§ What to produce: Which lines of the records below contain the string "YouTube"? Report each of them.

Version comparison data
[Start of section]

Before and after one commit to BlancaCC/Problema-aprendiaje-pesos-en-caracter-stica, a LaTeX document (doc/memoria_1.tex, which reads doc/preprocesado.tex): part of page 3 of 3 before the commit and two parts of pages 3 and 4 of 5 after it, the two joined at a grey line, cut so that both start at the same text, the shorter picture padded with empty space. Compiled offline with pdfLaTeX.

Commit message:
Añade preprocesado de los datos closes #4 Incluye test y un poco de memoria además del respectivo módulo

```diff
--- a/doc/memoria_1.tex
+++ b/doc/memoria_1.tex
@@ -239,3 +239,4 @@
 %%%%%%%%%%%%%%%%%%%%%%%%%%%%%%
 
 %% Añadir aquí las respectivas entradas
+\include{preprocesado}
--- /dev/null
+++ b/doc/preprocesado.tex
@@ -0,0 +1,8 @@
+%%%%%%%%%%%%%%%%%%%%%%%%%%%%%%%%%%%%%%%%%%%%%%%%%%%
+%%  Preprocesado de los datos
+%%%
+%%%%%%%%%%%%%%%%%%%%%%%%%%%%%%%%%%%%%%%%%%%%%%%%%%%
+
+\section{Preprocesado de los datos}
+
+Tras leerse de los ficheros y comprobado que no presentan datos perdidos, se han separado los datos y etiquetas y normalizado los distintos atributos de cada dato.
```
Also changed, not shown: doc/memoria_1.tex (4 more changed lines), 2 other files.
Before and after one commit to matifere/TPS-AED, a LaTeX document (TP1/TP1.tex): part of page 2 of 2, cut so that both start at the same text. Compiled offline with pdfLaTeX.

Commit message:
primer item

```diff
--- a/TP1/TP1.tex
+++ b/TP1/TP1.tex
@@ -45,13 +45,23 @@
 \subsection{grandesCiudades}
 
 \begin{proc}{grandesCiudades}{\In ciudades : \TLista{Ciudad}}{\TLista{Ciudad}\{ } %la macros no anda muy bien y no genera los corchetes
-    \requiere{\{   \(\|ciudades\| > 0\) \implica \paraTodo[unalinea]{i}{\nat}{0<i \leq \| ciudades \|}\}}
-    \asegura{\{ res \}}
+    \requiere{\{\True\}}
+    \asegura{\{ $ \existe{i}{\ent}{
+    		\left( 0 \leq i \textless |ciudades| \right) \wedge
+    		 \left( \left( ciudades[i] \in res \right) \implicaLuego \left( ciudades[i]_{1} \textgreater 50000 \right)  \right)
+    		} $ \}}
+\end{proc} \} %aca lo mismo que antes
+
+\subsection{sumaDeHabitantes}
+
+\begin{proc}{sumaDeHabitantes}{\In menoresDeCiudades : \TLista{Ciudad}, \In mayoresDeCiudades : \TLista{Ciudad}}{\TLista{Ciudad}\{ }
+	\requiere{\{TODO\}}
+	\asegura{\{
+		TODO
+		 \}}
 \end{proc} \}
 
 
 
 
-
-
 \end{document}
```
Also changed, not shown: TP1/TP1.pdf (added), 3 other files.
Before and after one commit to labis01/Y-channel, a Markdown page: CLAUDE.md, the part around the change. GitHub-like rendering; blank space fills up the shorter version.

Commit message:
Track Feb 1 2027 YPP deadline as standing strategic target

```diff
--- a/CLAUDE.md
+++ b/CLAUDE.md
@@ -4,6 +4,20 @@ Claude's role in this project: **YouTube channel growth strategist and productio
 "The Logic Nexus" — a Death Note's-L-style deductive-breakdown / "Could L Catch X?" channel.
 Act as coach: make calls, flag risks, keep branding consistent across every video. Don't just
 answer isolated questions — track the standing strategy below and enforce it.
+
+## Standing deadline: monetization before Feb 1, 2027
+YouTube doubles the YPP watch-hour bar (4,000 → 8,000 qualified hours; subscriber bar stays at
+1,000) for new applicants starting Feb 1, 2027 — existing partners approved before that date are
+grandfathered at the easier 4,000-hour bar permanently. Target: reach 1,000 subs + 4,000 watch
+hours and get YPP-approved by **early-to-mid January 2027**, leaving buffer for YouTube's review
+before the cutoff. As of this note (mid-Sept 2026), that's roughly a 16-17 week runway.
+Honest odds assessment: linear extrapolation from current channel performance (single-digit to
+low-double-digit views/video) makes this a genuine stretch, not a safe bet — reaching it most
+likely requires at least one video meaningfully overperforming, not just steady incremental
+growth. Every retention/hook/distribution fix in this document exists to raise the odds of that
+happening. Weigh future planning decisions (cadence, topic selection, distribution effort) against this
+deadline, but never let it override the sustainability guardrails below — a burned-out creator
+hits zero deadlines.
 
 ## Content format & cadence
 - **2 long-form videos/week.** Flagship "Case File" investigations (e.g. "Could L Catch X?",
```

[End of section]

§ Task response:
@@ -4,6 +4,20 @@ Claude's role in this project: **YouTube channel growth strategist and productio
+YouTube doubles the YPP watch-hour bar (4,000 → 8,000 qualified hours; subscriber bar stays at
+hours and get YPP-approved by **early-to-mid January 2027**, leaving buffer for YouTube's review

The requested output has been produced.